● **What you will do**: Count every line below that holds the word "helsinki", and give the number with no other words.

● **Extracted information**:
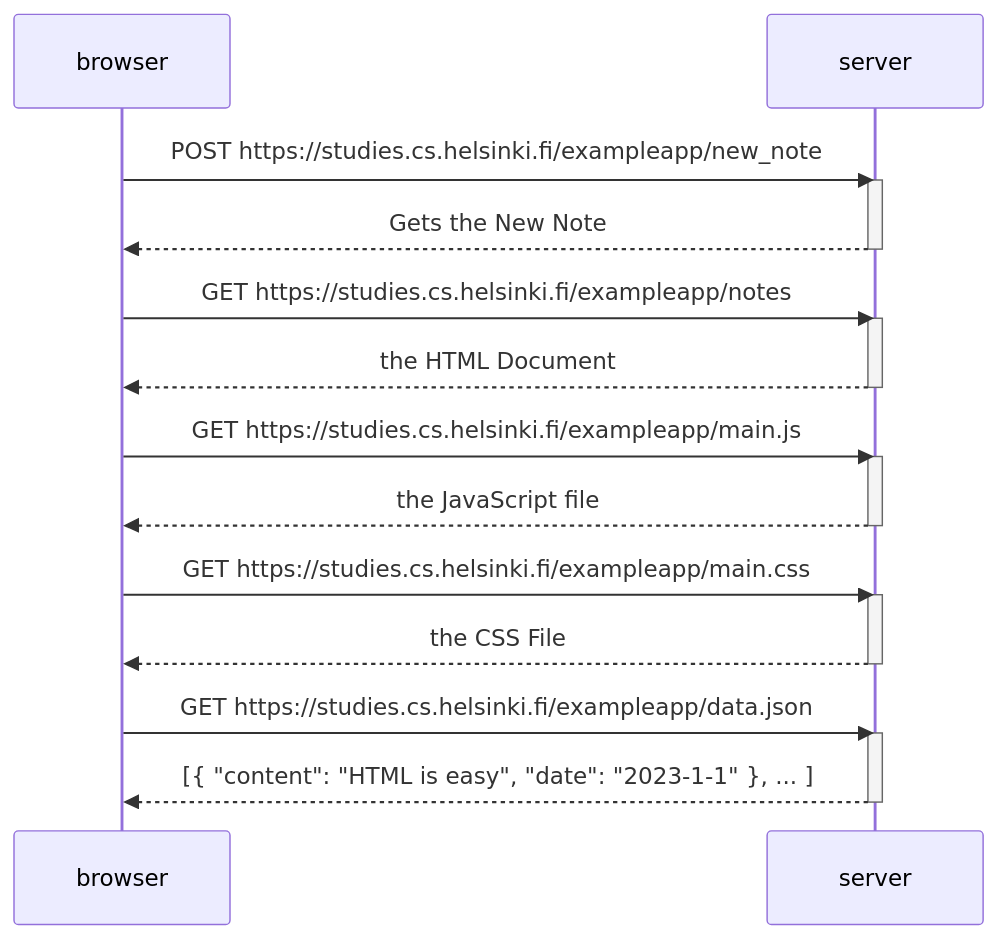
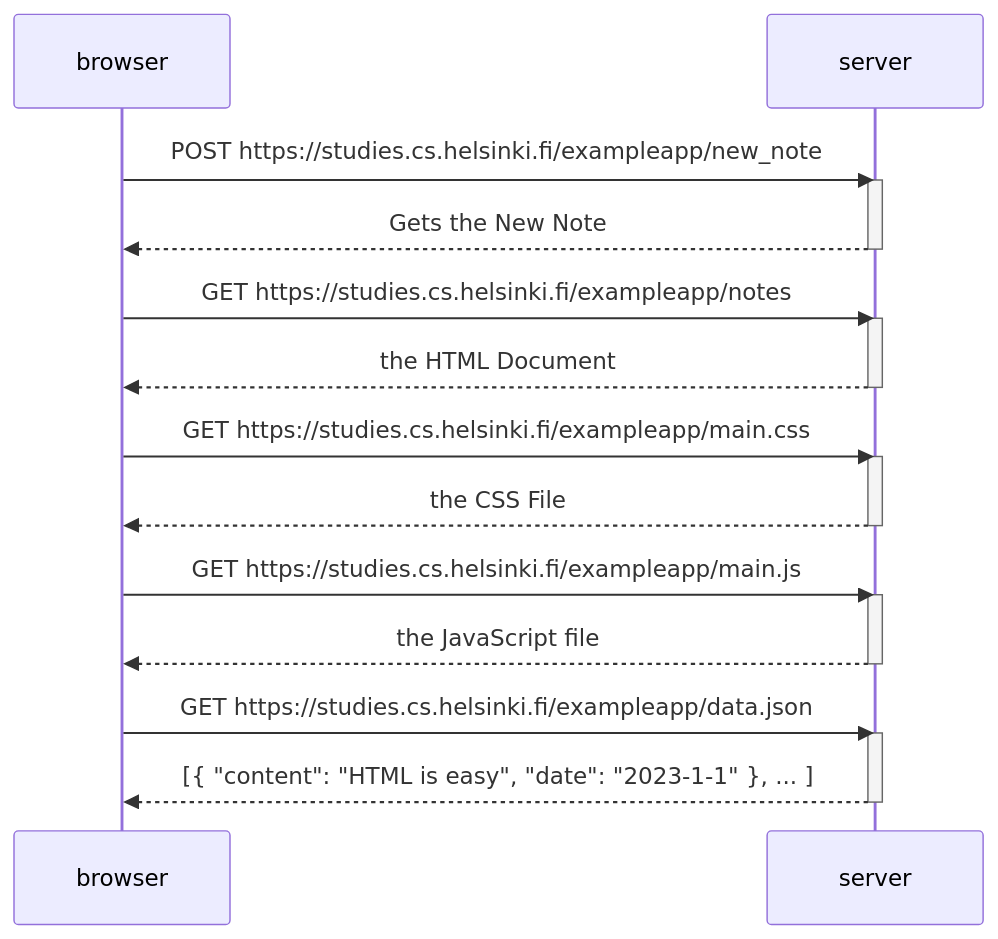
One commit to sebastiancentria/fullstack0 changed the diagram in 0.4tehtävä.md. Above: the diagram before and after it, drawn with Mermaid.

````diff
--- a/0.4tehtävä.md
+++ b/0.4tehtävä.md
@@ -1,31 +1,31 @@
 ```mermaid
 sequenceDiagram
     participant browser
     participant server
     
     browser->>server: POST https://studies.cs.helsinki.fi/exampleapp/new_note
     activate server
     server-->>browser: Gets the New Note
     deactivate server
     
     browser->>server: GET https://studies.cs.helsinki.fi/exampleapp/notes
     activate server
     server-->>browser: the HTML Document
     deactivate server
-    
+
+   browser->>server: GET https://studies.cs.helsinki.fi/exampleapp/main.css
+    activate server
+    server-->>browser: the CSS File
+    deactivate server
+
     browser->>server: GET https://studies.cs.helsinki.fi/exampleapp/main.js
     activate server
     server-->>browser: the JavaScript file
     deactivate server
 
-   browser->>server: GET https://studies.cs.helsinki.fi/exampleapp/main.css
-    activate server
-    server-->>browser: the CSS File
-    deactivate server
-    
     browser->>server: GET https://studies.cs.helsinki.fi/exampleapp/data.json
     activate server
     server-->>browser: [{ "content": "HTML is easy", "date": "2023-1-1" }, ... ]
     deactivate server
 
 ```
````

● **Reply to the exercise**: 6